## Directions
Scan the entries below and tally the lines that include "withOpacity". Return nothing but the tally.
--- Provided records Enclosed Below ---
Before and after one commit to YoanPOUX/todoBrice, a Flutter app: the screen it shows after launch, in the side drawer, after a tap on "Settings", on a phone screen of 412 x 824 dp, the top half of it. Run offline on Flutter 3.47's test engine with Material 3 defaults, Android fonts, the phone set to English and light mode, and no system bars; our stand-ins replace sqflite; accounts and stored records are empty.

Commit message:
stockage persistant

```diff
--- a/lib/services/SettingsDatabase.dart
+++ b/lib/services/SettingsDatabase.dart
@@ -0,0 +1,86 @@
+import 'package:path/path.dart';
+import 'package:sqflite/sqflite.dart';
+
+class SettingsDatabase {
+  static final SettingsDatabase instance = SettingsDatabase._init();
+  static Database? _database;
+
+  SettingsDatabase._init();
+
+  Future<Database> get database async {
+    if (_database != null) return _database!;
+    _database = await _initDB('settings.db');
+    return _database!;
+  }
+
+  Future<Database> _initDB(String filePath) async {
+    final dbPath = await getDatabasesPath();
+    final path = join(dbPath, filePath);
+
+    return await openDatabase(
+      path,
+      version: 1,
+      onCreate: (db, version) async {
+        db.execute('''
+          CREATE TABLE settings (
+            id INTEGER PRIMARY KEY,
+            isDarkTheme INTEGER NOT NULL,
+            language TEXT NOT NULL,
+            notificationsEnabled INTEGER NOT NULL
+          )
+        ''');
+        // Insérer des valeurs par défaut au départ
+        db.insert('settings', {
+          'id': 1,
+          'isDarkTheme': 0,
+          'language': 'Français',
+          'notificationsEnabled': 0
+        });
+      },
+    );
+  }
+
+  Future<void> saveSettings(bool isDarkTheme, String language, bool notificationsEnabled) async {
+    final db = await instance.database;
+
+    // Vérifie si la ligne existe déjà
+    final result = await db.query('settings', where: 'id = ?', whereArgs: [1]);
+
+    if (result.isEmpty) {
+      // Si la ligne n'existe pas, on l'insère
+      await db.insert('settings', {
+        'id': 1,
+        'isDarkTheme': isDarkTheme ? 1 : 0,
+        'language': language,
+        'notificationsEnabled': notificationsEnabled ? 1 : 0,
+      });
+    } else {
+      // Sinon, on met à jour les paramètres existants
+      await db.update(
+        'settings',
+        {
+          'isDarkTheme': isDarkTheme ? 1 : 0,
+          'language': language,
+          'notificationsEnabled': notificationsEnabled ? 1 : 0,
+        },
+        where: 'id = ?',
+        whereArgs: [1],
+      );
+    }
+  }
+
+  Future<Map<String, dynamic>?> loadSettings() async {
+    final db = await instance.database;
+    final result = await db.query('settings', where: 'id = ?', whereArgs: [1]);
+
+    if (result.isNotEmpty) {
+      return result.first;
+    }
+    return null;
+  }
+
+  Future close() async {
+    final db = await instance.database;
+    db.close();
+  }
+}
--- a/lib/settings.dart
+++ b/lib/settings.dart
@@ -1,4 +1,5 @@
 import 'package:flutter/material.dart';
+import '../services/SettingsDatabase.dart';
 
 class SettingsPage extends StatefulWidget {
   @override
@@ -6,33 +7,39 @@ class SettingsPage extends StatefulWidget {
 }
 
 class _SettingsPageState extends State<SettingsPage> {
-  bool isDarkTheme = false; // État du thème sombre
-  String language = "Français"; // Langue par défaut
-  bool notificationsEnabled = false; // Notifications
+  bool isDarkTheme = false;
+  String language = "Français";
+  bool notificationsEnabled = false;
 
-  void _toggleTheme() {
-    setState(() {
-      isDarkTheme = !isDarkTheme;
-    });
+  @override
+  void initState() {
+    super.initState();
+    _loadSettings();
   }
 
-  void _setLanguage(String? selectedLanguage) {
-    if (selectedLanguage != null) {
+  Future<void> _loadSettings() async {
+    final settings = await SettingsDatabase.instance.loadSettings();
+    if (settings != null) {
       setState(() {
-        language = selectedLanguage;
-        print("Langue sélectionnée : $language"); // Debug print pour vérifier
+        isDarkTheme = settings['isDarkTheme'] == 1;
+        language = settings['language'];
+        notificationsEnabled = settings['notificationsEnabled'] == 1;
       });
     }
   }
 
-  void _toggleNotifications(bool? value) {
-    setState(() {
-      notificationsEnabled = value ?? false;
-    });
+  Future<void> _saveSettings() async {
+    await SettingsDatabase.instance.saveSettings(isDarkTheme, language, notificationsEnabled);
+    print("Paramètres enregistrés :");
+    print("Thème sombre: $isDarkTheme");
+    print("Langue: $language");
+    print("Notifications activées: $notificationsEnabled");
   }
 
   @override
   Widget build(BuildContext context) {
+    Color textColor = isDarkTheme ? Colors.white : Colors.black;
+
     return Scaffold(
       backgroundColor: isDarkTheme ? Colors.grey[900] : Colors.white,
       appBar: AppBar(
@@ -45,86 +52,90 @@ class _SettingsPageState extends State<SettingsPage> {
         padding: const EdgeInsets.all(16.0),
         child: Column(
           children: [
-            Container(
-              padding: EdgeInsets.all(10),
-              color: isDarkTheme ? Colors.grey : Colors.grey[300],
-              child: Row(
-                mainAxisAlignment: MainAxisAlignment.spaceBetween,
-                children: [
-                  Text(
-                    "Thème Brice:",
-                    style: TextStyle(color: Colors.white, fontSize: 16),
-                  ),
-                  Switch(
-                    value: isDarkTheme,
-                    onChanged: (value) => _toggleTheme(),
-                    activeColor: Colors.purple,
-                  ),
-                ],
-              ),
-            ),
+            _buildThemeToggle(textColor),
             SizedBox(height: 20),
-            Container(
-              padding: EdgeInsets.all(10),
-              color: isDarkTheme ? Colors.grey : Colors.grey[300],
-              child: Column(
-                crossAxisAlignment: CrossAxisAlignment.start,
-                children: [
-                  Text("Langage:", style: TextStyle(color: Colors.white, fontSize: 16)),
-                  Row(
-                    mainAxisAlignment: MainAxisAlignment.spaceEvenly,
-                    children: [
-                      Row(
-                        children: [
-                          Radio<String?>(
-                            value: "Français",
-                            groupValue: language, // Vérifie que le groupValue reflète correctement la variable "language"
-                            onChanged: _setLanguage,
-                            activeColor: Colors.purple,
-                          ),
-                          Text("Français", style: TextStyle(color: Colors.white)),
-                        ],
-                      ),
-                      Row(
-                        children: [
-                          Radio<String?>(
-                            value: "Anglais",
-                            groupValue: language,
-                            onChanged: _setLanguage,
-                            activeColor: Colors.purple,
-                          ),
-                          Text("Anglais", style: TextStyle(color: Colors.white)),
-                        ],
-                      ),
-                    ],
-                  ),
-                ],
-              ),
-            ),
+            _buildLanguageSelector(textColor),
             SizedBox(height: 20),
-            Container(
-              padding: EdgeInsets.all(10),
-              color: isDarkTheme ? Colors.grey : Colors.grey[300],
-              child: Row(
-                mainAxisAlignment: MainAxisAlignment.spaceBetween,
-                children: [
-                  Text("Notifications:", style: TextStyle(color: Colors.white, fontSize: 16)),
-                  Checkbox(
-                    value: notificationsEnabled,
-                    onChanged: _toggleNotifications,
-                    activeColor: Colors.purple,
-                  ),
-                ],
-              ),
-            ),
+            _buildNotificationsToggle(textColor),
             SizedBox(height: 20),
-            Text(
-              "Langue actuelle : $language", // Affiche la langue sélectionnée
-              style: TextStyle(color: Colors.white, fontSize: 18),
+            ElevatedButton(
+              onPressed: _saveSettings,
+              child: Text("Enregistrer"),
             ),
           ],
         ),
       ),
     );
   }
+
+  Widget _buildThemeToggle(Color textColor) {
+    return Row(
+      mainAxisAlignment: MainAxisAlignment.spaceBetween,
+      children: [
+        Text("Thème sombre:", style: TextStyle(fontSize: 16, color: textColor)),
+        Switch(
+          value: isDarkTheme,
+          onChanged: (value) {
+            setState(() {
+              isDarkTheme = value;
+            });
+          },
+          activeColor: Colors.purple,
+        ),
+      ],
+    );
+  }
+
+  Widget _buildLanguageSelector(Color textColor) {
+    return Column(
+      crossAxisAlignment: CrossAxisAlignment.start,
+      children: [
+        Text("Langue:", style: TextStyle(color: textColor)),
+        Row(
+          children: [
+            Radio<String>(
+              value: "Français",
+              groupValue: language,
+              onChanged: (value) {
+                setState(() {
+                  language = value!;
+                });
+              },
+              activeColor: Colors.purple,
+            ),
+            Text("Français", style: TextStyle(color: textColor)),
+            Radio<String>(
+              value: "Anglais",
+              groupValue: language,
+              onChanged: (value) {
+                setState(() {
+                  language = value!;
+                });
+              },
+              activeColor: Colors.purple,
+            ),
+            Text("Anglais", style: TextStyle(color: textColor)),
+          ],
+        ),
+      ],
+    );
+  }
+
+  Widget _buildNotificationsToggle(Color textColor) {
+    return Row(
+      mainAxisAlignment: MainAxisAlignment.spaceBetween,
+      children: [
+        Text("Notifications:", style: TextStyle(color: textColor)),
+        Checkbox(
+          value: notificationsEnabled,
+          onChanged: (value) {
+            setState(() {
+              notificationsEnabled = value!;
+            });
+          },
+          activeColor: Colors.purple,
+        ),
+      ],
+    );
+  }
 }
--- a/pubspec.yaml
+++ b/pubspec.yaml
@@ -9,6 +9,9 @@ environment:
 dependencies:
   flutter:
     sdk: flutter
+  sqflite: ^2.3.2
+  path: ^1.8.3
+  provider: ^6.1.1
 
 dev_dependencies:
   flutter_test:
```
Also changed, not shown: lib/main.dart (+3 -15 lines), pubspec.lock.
--- End of Enclosed Provided records ---
--- Provided records Enclosed Below ---
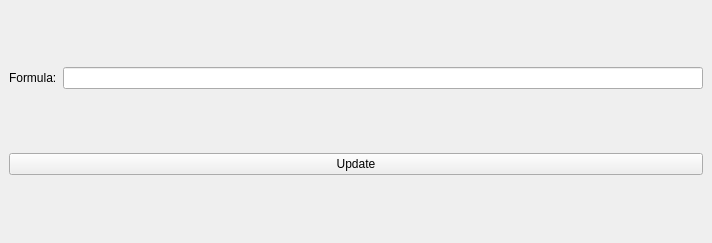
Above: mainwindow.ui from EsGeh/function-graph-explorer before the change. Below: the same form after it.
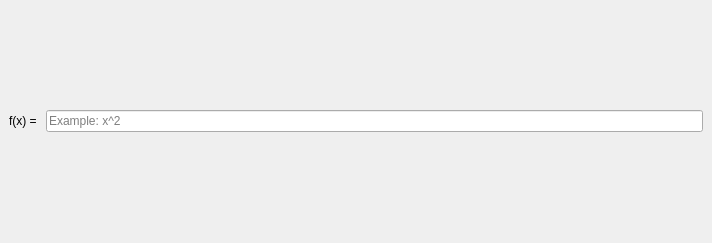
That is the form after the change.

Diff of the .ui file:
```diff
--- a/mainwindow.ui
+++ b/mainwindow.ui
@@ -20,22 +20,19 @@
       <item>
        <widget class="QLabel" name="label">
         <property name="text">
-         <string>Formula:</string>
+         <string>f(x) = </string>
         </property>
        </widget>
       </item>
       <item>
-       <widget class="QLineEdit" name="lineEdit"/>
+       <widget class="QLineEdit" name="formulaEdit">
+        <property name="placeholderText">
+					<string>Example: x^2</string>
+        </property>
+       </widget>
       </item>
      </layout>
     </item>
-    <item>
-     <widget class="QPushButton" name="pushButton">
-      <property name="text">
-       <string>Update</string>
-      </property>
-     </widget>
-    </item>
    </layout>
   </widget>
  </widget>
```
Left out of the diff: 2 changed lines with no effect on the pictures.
--- End of Enclosed Provided records ---
--- Provided records Enclosed Below ---
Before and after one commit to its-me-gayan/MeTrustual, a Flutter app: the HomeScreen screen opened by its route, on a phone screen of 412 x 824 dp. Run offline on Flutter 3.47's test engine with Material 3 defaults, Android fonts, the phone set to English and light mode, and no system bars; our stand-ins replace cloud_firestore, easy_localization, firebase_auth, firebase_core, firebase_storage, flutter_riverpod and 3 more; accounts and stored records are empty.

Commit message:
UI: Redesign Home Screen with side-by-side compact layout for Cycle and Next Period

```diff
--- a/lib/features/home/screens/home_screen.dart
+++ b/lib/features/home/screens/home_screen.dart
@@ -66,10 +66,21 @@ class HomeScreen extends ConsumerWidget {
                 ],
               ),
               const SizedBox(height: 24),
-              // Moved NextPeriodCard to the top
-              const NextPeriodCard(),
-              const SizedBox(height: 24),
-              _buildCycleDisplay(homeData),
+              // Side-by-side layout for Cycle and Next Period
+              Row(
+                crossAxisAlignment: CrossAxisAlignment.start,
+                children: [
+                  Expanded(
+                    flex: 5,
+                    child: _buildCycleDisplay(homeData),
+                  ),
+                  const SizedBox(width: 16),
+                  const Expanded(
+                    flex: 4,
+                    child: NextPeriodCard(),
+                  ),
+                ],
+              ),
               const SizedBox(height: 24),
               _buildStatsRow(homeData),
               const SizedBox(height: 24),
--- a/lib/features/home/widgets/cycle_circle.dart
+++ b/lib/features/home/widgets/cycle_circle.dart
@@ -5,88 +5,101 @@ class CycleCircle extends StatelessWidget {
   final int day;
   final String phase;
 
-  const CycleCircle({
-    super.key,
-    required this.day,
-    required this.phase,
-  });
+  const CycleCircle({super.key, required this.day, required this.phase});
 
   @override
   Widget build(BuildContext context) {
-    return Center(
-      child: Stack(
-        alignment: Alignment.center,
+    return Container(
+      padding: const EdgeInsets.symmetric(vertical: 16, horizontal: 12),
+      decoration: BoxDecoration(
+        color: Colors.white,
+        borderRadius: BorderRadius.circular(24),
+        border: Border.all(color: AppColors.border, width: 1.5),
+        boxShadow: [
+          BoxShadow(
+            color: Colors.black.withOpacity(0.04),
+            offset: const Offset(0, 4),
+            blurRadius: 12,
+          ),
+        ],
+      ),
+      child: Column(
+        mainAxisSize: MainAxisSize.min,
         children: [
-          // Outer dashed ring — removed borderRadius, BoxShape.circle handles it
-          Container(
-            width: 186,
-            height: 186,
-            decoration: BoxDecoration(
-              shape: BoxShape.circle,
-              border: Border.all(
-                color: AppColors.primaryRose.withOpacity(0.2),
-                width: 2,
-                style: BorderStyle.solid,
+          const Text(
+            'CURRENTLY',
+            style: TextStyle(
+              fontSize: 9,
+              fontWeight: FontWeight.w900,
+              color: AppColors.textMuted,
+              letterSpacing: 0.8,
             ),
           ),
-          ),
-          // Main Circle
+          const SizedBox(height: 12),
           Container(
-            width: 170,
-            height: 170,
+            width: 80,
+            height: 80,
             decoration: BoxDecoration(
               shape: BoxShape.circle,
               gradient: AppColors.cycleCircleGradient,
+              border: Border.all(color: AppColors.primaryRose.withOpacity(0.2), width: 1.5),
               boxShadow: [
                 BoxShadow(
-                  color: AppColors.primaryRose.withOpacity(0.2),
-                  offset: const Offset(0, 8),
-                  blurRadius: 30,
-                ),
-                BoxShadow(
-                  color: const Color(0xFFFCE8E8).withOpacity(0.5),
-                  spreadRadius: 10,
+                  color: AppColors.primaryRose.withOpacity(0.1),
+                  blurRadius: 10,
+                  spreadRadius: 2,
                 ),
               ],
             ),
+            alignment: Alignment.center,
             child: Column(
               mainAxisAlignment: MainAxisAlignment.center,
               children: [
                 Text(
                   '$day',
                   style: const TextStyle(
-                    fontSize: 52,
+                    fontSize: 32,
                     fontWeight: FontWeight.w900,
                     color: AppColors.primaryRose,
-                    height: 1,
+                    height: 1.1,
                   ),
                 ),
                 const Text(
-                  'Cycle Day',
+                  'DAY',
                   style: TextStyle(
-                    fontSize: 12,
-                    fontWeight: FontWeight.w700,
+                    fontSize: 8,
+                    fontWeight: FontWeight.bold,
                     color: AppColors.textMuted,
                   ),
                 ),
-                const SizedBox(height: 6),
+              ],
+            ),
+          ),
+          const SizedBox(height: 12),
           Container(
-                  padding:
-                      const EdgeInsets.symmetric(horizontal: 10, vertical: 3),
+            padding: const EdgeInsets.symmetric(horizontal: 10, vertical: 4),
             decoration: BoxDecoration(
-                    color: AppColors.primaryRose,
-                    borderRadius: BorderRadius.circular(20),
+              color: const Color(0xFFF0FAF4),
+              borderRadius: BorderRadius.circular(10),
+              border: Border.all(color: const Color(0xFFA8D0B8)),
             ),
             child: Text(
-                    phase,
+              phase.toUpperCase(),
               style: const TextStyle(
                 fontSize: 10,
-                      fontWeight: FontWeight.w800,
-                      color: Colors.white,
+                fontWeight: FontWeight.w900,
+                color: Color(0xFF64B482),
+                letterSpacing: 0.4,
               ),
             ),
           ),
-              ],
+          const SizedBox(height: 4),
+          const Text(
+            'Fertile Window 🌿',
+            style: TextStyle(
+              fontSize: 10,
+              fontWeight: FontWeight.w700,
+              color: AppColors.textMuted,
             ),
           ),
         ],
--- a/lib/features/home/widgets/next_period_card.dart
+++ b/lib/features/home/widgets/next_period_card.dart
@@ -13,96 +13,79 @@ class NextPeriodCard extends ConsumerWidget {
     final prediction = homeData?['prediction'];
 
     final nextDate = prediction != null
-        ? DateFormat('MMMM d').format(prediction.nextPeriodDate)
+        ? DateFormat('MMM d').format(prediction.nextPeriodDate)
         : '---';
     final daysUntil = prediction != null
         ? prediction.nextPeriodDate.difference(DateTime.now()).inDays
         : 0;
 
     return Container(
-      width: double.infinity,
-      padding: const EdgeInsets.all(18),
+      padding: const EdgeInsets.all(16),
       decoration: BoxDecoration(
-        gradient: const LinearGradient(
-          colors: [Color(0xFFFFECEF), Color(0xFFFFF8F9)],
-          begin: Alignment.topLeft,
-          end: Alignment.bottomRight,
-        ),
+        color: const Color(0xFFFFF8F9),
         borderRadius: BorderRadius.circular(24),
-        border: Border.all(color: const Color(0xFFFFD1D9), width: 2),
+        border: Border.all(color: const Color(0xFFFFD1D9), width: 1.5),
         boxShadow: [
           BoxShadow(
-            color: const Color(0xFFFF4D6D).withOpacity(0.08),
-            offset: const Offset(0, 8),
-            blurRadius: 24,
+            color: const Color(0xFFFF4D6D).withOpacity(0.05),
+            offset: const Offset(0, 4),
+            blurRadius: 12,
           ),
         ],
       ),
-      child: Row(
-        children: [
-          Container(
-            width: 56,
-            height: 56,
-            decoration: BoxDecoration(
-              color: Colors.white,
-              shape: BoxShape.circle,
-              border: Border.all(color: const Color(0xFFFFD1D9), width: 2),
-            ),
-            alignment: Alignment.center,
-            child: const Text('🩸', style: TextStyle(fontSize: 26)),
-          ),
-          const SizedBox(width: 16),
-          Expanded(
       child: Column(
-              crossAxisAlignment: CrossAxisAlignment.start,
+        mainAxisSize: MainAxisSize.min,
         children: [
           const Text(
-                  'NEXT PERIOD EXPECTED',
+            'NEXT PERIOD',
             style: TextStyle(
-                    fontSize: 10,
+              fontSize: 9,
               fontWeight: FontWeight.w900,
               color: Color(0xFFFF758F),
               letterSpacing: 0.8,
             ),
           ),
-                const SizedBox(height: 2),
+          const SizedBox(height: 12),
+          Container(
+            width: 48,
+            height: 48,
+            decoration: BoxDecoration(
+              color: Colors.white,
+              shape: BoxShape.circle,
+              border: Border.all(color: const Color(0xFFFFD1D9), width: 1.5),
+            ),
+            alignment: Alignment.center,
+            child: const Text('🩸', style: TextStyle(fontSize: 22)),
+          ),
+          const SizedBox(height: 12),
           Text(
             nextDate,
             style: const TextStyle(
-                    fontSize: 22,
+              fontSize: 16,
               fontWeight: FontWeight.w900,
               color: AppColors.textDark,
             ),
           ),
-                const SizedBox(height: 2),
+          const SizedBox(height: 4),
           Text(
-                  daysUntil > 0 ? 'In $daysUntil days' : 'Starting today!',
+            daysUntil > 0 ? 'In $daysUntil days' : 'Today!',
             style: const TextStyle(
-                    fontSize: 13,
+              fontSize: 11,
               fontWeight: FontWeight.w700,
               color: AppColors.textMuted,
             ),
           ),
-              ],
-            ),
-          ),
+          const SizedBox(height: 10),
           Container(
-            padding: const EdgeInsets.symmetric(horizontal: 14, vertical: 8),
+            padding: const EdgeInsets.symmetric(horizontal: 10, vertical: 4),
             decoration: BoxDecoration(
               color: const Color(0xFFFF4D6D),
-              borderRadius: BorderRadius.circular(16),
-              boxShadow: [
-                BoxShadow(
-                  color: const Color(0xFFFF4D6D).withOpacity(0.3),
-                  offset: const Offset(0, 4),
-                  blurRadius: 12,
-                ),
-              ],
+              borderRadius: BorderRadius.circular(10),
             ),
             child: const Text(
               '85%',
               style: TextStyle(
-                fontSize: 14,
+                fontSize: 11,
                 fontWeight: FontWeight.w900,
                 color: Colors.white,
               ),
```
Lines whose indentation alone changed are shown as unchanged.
--- End of Enclosed Provided records ---
## Result for this exercise
9